=== Section Start ===

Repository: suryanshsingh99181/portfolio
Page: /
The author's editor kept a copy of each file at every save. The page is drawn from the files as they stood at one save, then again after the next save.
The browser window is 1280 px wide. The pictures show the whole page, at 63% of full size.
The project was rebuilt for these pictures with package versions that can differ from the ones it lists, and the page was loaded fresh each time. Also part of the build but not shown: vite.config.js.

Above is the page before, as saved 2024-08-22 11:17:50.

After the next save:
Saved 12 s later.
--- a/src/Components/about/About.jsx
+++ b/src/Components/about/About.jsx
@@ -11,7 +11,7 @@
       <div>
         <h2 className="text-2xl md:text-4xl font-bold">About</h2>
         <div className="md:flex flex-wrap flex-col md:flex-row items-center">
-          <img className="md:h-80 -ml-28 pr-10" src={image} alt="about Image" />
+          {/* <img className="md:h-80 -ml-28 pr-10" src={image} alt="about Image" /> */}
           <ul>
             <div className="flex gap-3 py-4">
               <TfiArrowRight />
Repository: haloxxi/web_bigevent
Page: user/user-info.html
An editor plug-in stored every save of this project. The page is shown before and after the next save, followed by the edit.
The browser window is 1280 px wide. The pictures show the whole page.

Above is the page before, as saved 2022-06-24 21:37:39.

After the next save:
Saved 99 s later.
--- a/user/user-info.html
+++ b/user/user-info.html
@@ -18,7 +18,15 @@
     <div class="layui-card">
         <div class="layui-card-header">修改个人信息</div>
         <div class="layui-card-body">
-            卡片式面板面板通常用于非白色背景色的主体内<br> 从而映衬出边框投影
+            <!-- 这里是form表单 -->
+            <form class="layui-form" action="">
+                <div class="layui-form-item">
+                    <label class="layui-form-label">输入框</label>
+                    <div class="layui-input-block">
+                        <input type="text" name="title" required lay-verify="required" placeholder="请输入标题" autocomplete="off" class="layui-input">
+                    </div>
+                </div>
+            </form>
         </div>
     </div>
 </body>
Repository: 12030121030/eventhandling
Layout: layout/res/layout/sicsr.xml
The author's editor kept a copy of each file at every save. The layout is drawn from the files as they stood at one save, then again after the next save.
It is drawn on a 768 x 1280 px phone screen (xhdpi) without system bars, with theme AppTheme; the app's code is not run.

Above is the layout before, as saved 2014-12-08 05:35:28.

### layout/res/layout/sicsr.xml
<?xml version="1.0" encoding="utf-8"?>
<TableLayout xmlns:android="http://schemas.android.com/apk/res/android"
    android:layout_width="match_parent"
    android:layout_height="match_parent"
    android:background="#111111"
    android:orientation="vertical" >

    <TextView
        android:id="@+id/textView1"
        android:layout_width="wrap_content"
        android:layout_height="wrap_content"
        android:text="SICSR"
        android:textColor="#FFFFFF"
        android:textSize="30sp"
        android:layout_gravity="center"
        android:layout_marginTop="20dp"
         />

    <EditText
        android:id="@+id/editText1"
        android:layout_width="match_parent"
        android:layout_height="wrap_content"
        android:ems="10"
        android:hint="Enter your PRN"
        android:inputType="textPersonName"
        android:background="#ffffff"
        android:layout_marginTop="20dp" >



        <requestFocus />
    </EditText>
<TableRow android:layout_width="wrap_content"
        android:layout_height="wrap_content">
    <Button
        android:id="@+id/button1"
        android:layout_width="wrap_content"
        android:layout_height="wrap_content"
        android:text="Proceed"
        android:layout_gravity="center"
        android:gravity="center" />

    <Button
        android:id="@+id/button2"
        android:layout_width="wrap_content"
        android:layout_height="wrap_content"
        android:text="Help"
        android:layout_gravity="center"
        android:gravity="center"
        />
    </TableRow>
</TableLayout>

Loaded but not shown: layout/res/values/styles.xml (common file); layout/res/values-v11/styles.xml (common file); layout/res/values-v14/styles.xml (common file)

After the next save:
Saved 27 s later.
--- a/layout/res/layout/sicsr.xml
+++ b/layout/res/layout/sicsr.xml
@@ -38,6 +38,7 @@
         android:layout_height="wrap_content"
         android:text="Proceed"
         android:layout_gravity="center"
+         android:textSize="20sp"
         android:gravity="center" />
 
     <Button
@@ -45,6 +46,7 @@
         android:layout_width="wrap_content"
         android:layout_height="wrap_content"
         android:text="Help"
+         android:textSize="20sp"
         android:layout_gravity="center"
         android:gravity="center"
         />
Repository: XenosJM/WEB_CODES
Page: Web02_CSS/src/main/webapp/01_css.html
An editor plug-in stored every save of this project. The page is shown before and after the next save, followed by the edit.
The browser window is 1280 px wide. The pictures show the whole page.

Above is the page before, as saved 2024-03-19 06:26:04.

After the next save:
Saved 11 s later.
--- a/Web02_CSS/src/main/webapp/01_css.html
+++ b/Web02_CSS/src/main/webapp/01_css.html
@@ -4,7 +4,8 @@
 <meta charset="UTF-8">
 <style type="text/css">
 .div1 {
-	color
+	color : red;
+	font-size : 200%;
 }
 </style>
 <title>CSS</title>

=== Section End ===

TASK: All of the material above should be printed again exactly as it is.

EXPECTED OUTPUT:
Repository: suryanshsingh99181/portfolio
Page: /
The author's editor kept a copy of each file at every save. The page is drawn from the files as they stood at one save, then again after the next save.
The browser window is 1280 px wide. The pictures show the whole page, at 63% of full size.
The project was rebuilt for these pictures with package versions that can differ from the ones it lists, and the page was loaded fresh each time. Also part of the build but not shown: vite.config.js.

Above is the page before, as saved 2024-08-22 11:17:50.

After the next save:
Saved 12 s later.
--- a/src/Components/about/About.jsx
+++ b/src/Components/about/About.jsx
@@ -11,7 +11,7 @@
       <div>
         <h2 className="text-2xl md:text-4xl font-bold">About</h2>
         <div className="md:flex flex-wrap flex-col md:flex-row items-center">
-          <img className="md:h-80 -ml-28 pr-10" src={image} alt="about Image" />
+          {/* <img className="md:h-80 -ml-28 pr-10" src={image} alt="about Image" /> */}
           <ul>
             <div className="flex gap-3 py-4">
               <TfiArrowRight />
Repository: haloxxi/web_bigevent
Page: user/user-info.html
An editor plug-in stored every save of this project. The page is shown before and after the next save, followed by the edit.
The browser window is 1280 px wide. The pictures show the whole page.

Above is the page before, as saved 2022-06-24 21:37:39.

After the next save:
Saved 99 s later.
--- a/user/user-info.html
+++ b/user/user-info.html
@@ -18,7 +18,15 @@
     <div class="layui-card">
         <div class="layui-card-header">修改个人信息</div>
         <div class="layui-card-body">
-            卡片式面板面板通常用于非白色背景色的主体内<br> 从而映衬出边框投影
+            <!-- 这里是form表单 -->
+            <form class="layui-form" action="">
+                <div class="layui-form-item">
+                    <label class="layui-form-label">输入框</label>
+                    <div class="layui-input-block">
+                        <input type="text" name="title" required lay-verify="required" placeholder="请输入标题" autocomplete="off" class="layui-input">
+                    </div>
+                </div>
+            </form>
         </div>
     </div>
 </body>
Repository: 12030121030/eventhandling
Layout: layout/res/layout/sicsr.xml
The author's editor kept a copy of each file at every save. The layout is drawn from the files as they stood at one save, then again after the next save.
It is drawn on a 768 x 1280 px phone screen (xhdpi) without system bars, with theme AppTheme; the app's code is not run.

Above is the layout before, as saved 2014-12-08 05:35:28.

### layout/res/layout/sicsr.xml
<?xml version="1.0" encoding="utf-8"?>
<TableLayout xmlns:android="http://schemas.android.com/apk/res/android"
    android:layout_width="match_parent"
    android:layout_height="match_parent"
    android:background="#111111"
    android:orientation="vertical" >

    <TextView
        android:id="@+id/textView1"
        android:layout_width="wrap_content"
        android:layout_height="wrap_content"
        android:text="SICSR"
        android:textColor="#FFFFFF"
        android:textSize="30sp"
        android:layout_gravity="center"
        android:layout_marginTop="20dp"
         />

    <EditText
        android:id="@+id/editText1"
        android:layout_width="match_parent"
        android:layout_height="wrap_content"
        android:ems="10"
        android:hint="Enter your PRN"
        android:inputType="textPersonName"
        android:background="#ffffff"
        android:layout_marginTop="20dp" >



        <requestFocus />
    </EditText>
<TableRow android:layout_width="wrap_content"
        android:layout_height="wrap_content">
    <Button
        android:id="@+id/button1"
        android:layout_width="wrap_content"
        android:layout_height="wrap_content"
        android:text="Proceed"
        android:layout_gravity="center"
        android:gravity="center" />

    <Button
        android:id="@+id/button2"
        android:layout_width="wrap_content"
        android:layout_height="wrap_content"
        android:text="Help"
        android:layout_gravity="center"
        android:gravity="center"
        />
    </TableRow>
</TableLayout>

Loaded but not shown: layout/res/values/styles.xml (common file); layout/res/values-v11/styles.xml (common file); layout/res/values-v14/styles.xml (common file)

After the next save:
Saved 27 s later.
--- a/layout/res/layout/sicsr.xml
+++ b/layout/res/layout/sicsr.xml
@@ -38,6 +38,7 @@
         android:layout_height="wrap_content"
         android:text="Proceed"
         android:layout_gravity="center"
+         android:textSize="20sp"
         android:gravity="center" />
 
     <Button
@@ -45,6 +46,7 @@
         android:layout_width="wrap_content"
         android:layout_height="wrap_content"
         android:text="Help"
+         android:textSize="20sp"
         android:layout_gravity="center"
         android:gravity="center"
         />
Repository: XenosJM/WEB_CODES
Page: Web02_CSS/src/main/webapp/01_css.html
An editor plug-in stored every save of this project. The page is shown before and after the next save, followed by the edit.
The browser window is 1280 px wide. The pictures show the whole page.

Above is the page before, as saved 2024-03-19 06:26:04.

After the next save:
Saved 11 s later.
--- a/Web02_CSS/src/main/webapp/01_css.html
+++ b/Web02_CSS/src/main/webapp/01_css.html
@@ -4,7 +4,8 @@
 <meta charset="UTF-8">
 <style type="text/css">
 .div1 {
-	color
+	color : red;
+	font-size : 200%;
 }
 </style>
 <title>CSS</title>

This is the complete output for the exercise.